▶ [What the exercise asks] This task calls for copying every line in the data below that contains the word "class".

|---|

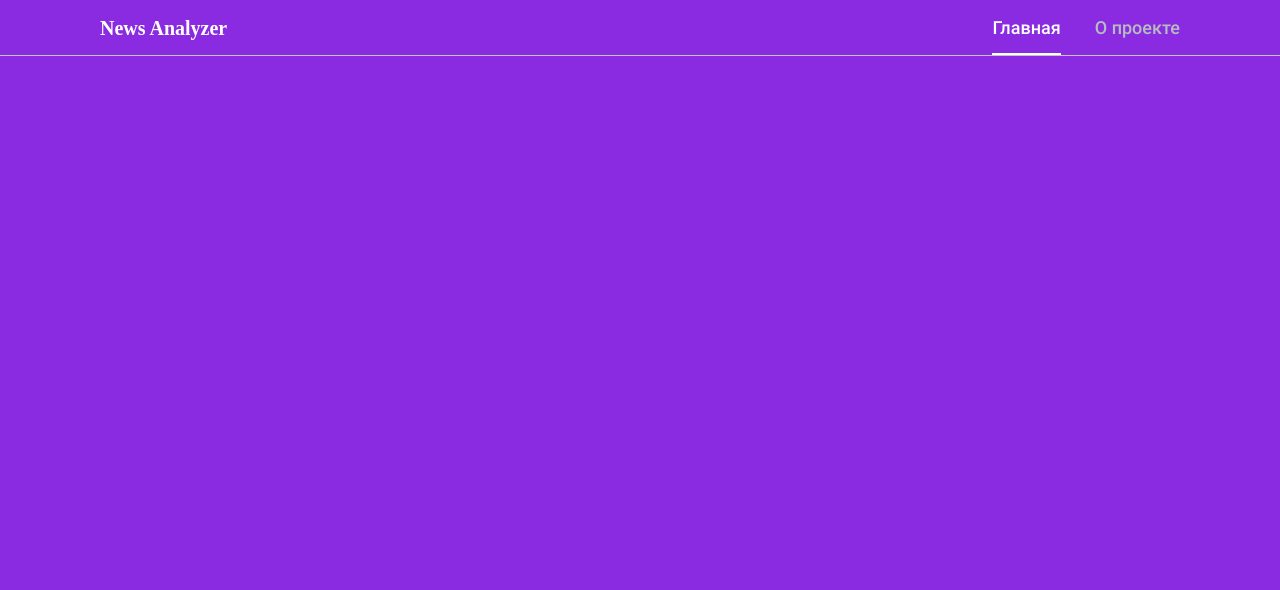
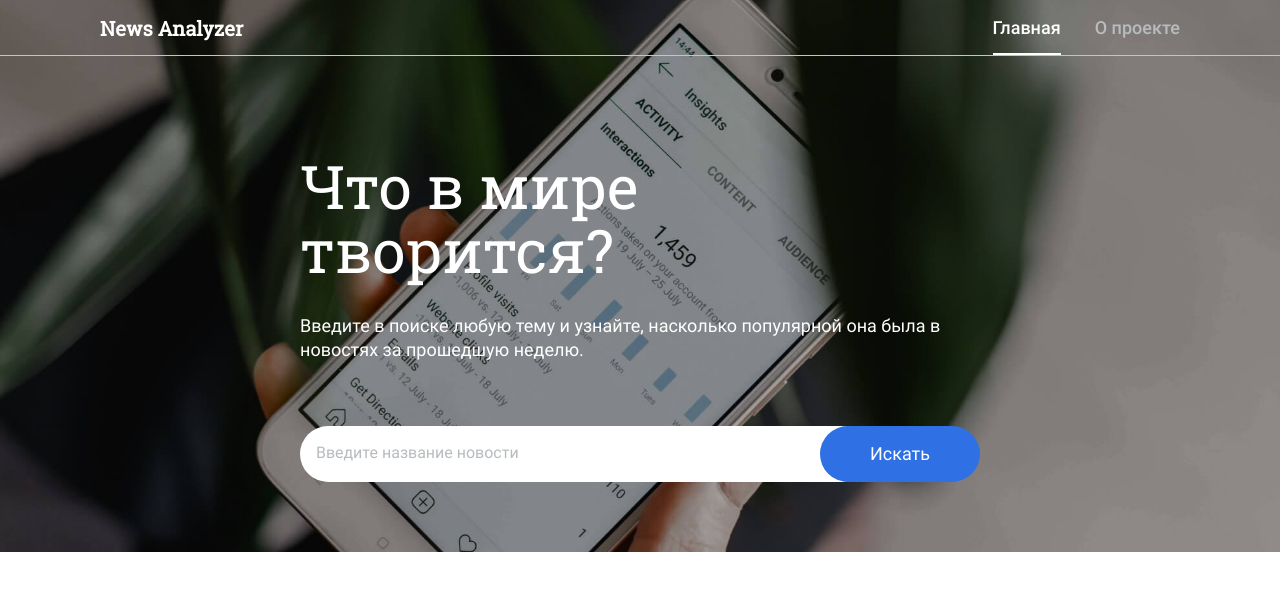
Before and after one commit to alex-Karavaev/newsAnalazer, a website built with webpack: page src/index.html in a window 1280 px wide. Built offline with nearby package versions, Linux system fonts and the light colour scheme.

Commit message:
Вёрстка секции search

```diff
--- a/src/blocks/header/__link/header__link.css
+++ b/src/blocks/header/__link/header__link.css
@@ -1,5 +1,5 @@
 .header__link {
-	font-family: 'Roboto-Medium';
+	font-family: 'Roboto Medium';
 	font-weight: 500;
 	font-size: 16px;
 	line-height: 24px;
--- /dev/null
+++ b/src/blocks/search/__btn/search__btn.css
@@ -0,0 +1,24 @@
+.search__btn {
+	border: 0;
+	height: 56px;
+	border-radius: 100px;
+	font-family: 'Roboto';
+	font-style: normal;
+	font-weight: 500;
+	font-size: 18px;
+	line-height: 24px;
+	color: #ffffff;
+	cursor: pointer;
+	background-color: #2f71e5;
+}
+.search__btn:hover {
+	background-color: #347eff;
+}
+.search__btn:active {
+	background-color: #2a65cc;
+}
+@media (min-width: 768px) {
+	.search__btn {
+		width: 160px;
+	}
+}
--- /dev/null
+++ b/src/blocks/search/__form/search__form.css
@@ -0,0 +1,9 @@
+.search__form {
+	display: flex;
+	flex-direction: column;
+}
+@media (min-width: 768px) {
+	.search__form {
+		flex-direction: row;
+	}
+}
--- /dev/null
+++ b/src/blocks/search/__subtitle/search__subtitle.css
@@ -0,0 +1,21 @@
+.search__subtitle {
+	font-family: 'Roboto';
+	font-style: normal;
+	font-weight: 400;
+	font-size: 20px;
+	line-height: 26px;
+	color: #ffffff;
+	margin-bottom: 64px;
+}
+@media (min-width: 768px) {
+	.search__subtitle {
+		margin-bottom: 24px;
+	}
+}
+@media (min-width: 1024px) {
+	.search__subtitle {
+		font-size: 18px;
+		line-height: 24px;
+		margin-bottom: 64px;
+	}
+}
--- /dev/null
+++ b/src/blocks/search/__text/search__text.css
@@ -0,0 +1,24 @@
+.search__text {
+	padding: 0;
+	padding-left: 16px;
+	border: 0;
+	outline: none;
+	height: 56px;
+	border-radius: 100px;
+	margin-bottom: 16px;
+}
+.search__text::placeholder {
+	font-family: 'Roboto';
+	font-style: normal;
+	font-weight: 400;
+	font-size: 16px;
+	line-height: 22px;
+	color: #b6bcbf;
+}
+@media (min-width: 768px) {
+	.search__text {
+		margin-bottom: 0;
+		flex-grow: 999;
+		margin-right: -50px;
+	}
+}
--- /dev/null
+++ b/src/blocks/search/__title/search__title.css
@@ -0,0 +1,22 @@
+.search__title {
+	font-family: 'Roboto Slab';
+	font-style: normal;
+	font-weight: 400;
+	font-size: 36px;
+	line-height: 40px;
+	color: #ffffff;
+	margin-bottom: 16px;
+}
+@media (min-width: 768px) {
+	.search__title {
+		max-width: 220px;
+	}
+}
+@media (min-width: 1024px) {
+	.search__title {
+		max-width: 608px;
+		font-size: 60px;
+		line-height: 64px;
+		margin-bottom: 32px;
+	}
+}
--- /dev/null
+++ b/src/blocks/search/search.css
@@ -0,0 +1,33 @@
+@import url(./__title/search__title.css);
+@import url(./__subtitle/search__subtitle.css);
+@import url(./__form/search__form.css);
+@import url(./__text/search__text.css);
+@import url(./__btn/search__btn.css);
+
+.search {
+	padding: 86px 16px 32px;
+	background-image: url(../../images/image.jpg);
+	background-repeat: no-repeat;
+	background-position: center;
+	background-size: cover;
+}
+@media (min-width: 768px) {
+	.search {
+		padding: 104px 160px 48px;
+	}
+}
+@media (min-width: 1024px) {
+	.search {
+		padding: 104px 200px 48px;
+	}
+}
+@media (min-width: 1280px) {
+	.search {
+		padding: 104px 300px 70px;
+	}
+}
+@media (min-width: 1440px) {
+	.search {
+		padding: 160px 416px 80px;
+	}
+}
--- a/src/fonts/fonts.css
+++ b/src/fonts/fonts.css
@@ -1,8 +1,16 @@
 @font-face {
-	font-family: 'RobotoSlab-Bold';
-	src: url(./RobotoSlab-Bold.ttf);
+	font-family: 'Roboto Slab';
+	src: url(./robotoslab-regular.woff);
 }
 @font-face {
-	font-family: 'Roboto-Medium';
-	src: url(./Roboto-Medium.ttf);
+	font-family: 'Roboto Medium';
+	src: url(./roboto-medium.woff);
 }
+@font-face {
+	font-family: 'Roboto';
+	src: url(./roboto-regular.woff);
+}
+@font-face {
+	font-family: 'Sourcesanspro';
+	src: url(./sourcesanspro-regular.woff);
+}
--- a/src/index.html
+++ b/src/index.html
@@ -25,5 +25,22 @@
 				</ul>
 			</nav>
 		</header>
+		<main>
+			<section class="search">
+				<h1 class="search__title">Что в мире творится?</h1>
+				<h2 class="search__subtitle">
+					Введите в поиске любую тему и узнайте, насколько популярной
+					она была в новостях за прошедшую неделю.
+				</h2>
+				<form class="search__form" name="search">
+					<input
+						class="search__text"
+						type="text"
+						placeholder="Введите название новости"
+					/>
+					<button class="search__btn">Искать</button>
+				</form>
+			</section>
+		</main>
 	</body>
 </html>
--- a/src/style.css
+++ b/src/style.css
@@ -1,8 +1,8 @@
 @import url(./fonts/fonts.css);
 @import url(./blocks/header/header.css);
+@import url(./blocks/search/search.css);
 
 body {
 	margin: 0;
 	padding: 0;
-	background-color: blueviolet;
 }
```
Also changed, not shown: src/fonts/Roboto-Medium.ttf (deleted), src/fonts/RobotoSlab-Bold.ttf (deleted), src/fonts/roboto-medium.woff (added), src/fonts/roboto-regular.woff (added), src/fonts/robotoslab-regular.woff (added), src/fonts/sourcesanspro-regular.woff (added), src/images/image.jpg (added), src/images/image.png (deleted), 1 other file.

|---|

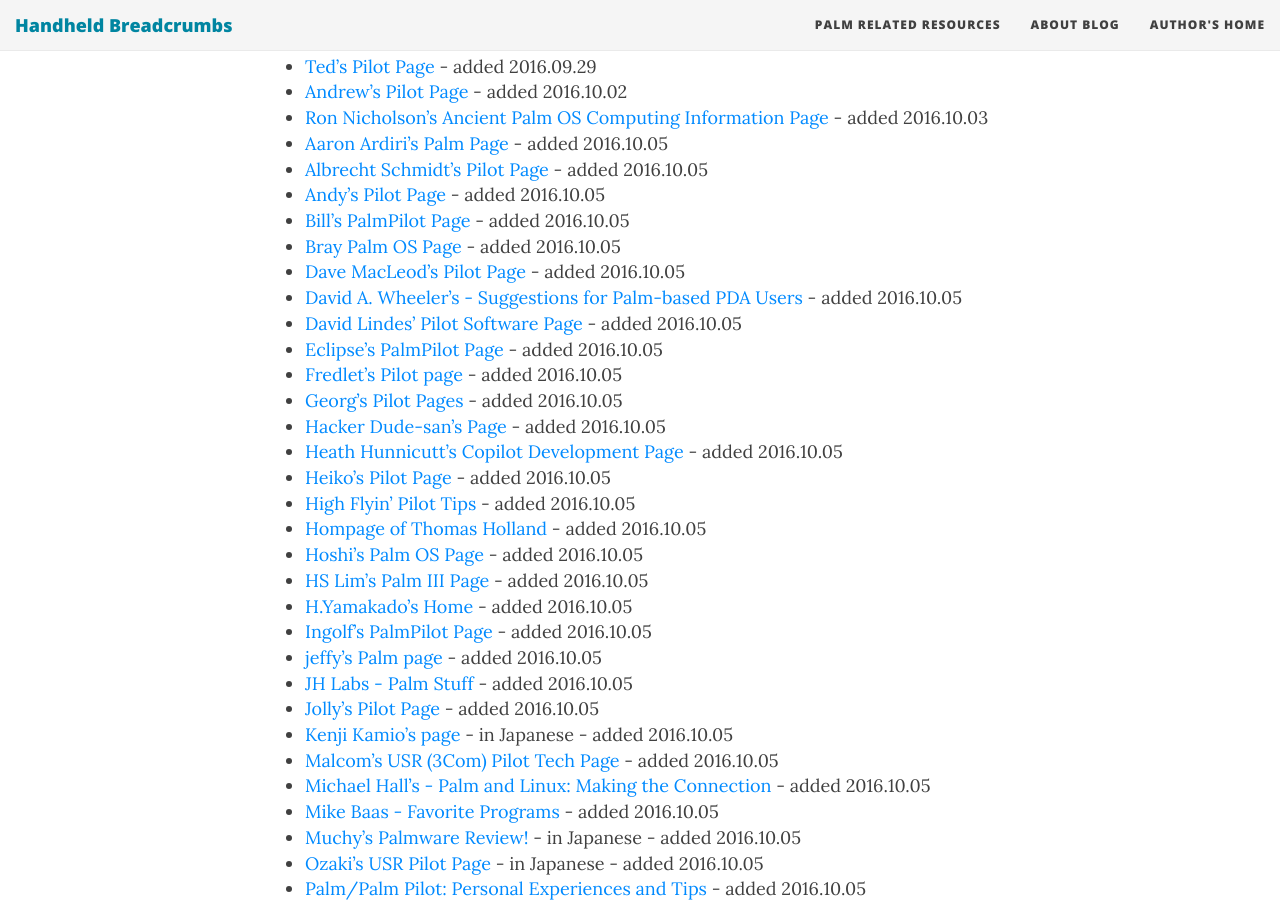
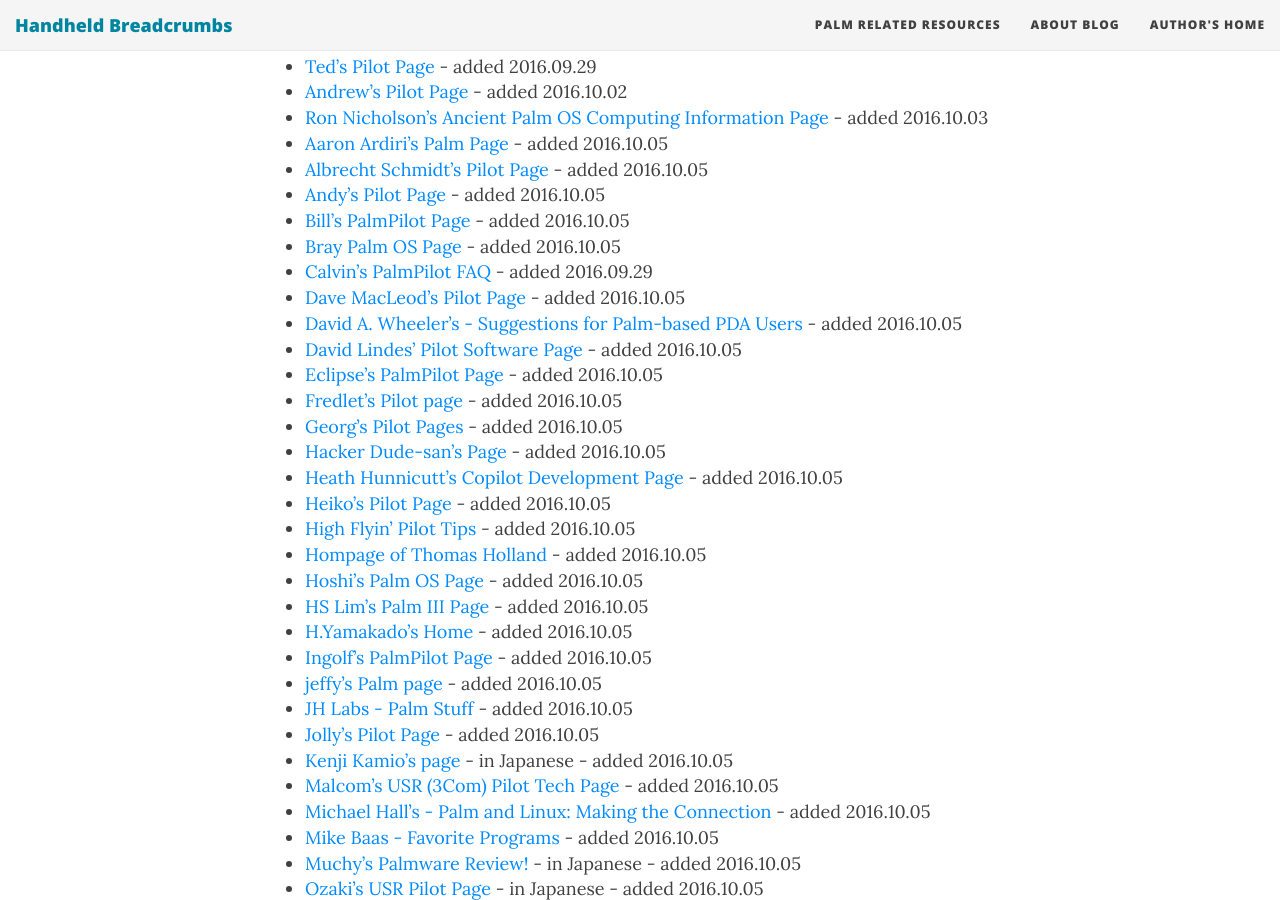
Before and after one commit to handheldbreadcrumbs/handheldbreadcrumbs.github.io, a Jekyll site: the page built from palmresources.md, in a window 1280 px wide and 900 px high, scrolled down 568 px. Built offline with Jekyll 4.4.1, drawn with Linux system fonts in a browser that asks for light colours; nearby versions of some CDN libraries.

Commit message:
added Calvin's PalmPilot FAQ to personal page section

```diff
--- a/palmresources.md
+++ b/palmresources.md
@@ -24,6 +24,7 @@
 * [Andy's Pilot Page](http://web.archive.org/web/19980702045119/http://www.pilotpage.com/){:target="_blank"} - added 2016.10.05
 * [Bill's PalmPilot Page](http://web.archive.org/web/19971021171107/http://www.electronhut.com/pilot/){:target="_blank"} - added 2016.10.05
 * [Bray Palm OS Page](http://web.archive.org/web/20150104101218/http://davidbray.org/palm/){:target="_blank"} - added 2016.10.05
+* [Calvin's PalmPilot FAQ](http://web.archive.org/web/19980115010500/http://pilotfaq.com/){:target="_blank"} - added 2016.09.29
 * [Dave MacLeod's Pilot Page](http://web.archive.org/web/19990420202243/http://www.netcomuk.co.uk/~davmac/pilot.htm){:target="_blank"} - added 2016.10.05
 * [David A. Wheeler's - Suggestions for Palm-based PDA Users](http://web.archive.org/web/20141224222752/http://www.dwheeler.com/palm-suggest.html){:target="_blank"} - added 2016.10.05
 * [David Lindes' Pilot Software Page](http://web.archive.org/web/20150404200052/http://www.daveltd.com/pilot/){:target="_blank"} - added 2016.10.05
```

|---|

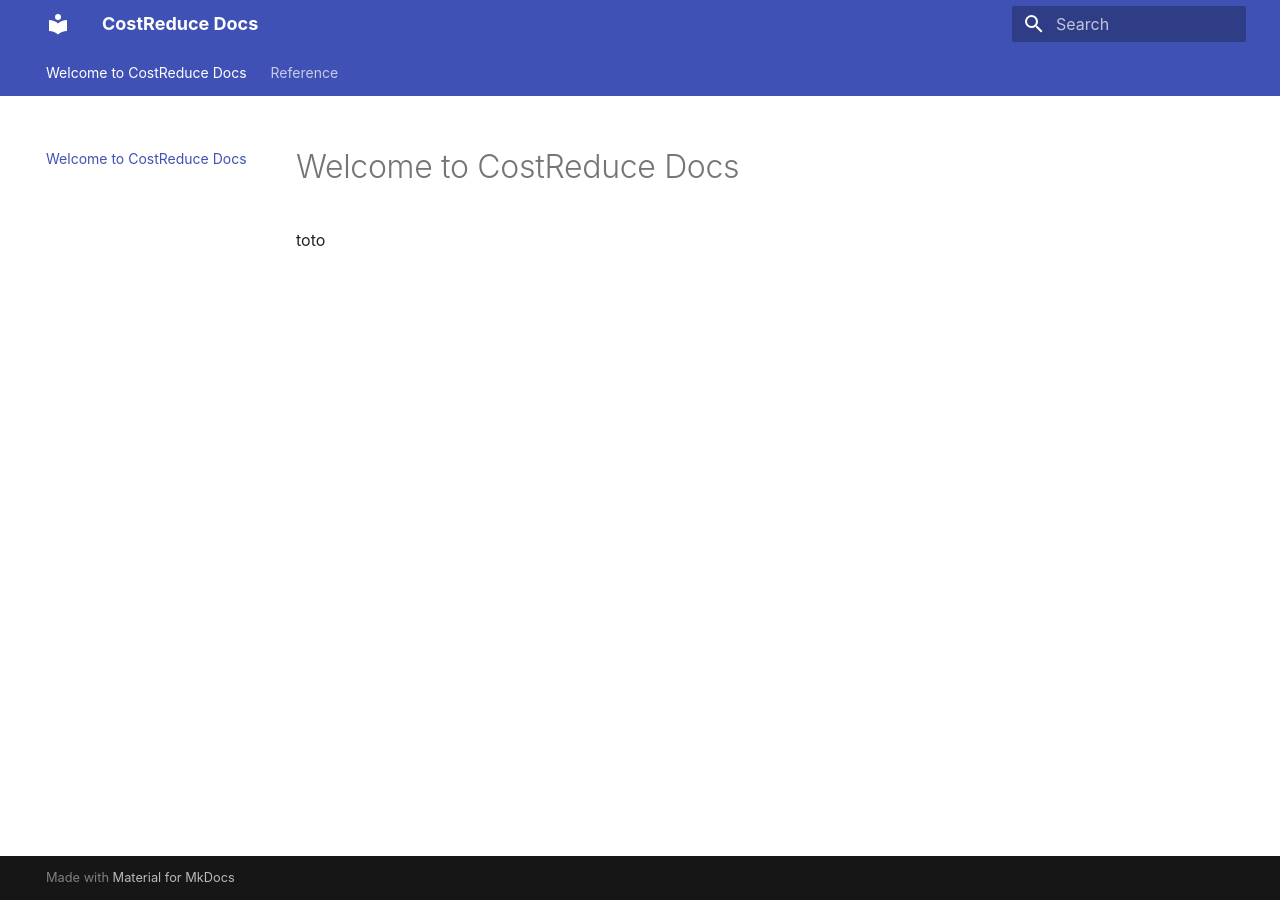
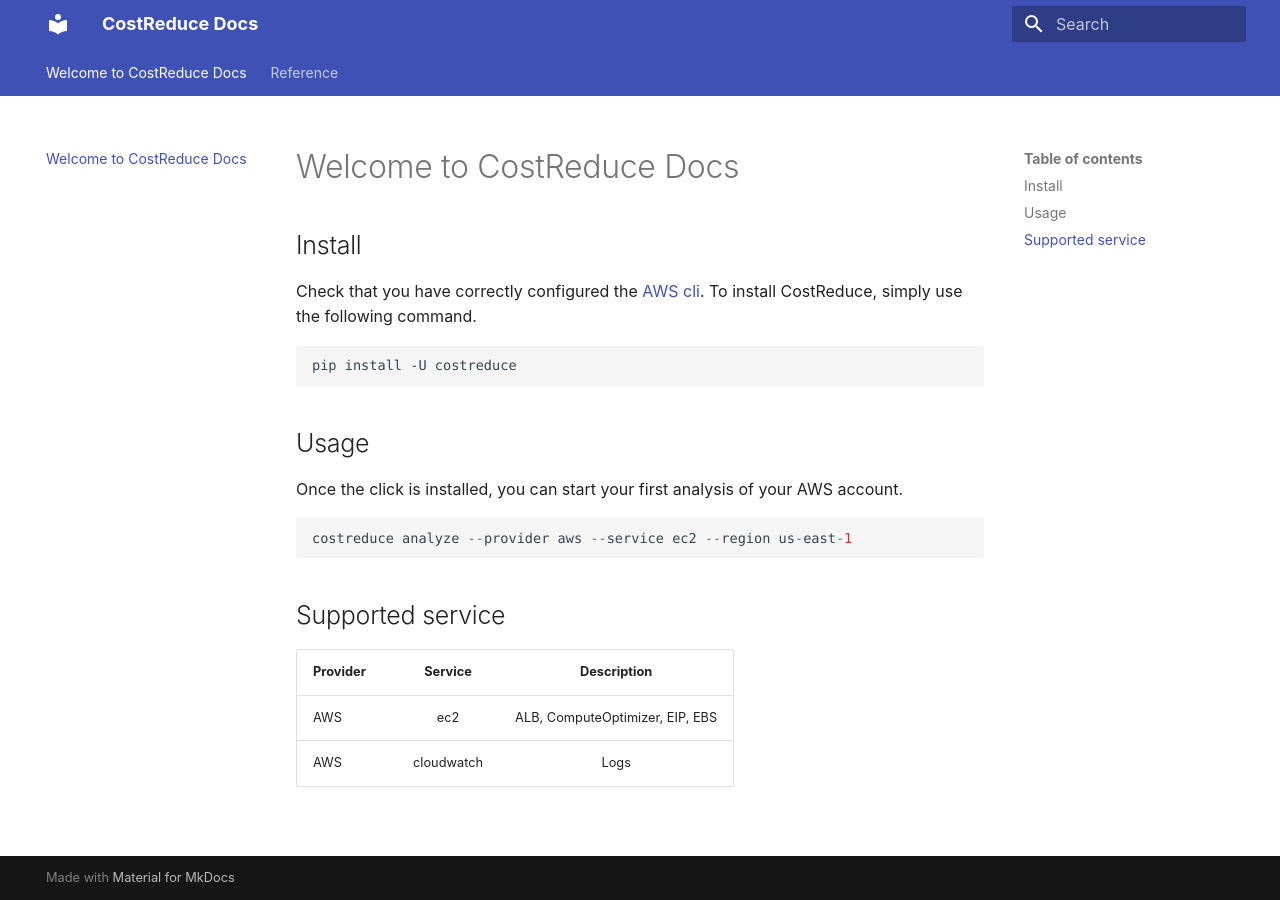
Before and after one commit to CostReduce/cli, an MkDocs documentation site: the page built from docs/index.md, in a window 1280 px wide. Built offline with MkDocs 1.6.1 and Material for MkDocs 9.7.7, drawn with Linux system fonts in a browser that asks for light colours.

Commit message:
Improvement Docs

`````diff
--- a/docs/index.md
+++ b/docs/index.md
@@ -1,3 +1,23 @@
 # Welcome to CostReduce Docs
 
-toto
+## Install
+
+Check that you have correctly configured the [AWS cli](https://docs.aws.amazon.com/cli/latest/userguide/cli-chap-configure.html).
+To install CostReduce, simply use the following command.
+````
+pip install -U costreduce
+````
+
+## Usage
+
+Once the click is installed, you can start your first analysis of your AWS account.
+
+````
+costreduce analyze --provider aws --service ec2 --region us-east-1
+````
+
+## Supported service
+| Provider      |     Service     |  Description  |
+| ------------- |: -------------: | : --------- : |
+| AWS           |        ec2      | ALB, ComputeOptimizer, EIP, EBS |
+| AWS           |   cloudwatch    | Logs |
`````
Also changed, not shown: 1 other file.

|---|

▶ [Expected answer]
+			<section class="search">
+				<h1 class="search__title">Что в мире творится?</h1>
+				<h2 class="search__subtitle">
+				<form class="search__form" name="search">
+						class="search__text"
+					<button class="search__btn">Искать</button>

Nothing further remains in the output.